▶ Work to be completed:
Copies of all lines that contain "TODO" are needed; take them from the data below.

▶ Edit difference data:
Start of Block
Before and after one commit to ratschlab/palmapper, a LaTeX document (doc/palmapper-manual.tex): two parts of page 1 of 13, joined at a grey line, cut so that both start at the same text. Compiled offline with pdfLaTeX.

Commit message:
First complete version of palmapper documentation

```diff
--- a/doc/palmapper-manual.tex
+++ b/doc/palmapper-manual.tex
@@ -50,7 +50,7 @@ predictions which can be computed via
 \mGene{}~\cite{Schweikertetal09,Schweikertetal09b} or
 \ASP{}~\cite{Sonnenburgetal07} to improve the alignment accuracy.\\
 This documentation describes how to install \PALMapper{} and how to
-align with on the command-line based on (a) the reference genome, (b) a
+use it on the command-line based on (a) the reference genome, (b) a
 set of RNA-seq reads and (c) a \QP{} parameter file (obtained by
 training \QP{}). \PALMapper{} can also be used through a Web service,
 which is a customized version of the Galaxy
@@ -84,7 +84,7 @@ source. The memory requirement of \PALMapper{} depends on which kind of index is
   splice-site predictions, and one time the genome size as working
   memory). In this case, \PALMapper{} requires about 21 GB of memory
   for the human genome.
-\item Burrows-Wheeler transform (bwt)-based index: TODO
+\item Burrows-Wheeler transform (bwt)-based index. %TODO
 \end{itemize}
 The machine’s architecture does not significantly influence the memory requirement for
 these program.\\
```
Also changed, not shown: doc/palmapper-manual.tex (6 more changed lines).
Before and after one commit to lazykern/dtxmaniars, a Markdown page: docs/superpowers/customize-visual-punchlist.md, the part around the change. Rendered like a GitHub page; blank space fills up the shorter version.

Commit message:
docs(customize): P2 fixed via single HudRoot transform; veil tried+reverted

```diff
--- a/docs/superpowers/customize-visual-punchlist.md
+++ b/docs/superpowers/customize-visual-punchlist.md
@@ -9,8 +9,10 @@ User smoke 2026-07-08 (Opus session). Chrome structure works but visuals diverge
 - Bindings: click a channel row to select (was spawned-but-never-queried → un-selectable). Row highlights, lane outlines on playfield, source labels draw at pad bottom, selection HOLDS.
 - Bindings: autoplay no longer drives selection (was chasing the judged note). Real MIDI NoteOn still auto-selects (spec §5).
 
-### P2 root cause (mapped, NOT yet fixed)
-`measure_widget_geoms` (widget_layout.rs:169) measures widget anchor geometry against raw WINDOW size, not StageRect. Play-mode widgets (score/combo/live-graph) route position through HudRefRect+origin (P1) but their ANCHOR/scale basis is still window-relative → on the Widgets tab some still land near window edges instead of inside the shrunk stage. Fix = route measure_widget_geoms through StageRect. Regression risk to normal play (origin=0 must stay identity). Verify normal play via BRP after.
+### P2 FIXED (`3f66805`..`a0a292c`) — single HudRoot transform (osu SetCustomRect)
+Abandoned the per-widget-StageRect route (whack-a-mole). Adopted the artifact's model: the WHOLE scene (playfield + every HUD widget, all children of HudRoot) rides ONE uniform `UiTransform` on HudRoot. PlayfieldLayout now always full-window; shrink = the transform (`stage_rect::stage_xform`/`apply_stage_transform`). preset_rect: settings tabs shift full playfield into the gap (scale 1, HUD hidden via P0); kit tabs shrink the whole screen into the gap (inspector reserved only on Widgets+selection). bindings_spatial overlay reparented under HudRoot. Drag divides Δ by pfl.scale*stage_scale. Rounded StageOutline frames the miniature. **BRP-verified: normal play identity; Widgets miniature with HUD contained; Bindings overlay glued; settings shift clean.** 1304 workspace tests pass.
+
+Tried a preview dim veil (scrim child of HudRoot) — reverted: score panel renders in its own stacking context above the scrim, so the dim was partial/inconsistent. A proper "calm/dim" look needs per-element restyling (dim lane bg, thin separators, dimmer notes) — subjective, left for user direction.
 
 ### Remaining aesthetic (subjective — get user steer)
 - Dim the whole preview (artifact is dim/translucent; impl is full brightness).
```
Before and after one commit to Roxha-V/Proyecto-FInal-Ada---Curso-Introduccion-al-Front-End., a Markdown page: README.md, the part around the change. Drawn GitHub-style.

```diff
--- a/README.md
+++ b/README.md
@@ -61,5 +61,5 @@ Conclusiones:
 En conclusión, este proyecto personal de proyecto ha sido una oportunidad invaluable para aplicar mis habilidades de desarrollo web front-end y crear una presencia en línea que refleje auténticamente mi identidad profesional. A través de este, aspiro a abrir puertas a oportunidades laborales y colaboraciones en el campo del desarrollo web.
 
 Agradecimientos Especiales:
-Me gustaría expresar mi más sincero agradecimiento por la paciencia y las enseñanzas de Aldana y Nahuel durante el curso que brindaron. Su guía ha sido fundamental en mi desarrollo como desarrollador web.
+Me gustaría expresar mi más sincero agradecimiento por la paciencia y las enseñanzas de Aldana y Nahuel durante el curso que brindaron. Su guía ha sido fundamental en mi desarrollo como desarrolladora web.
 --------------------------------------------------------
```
End of Block
▶ Finished task:
-\item Burrows-Wheeler transform (bwt)-based index: TODO
+\item Burrows-Wheeler transform (bwt)-based index. %TODO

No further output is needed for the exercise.